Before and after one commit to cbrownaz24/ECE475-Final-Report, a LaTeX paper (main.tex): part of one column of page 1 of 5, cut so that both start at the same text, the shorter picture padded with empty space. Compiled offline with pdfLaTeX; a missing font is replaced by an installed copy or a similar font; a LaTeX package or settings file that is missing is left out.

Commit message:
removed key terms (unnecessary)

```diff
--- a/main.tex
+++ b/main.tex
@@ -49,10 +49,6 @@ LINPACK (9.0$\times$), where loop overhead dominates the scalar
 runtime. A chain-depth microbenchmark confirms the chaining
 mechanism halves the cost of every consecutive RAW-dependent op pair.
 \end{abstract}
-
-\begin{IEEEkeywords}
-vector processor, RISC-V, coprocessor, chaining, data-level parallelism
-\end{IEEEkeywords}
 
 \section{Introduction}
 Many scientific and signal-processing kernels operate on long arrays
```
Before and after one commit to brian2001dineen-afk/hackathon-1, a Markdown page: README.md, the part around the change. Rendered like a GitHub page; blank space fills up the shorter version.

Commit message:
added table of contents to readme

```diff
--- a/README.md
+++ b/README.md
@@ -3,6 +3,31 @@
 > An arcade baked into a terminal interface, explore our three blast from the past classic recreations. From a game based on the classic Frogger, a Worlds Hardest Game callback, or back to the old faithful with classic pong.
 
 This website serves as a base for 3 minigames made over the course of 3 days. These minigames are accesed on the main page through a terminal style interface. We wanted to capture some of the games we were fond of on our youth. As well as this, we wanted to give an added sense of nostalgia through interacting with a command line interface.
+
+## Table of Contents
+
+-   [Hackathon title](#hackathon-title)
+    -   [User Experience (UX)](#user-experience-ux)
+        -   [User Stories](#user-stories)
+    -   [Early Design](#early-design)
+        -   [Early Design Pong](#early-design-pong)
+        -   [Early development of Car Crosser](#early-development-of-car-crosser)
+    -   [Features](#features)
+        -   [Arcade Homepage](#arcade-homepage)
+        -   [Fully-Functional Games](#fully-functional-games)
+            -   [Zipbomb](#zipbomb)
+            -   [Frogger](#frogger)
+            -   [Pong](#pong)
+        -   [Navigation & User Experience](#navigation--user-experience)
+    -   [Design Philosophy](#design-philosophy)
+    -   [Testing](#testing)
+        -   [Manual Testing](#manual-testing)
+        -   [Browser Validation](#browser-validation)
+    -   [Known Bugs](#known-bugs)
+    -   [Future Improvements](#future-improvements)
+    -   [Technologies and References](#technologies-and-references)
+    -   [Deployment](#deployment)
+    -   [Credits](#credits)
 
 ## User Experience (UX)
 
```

########################################

Wherever a line above contains the string "Experience", copy that line.

+    -   [User Experience (UX)](#user-experience-ux)
+        -   [Navigation & User Experience](#navigation--user-experience)
 ## User Experience (UX)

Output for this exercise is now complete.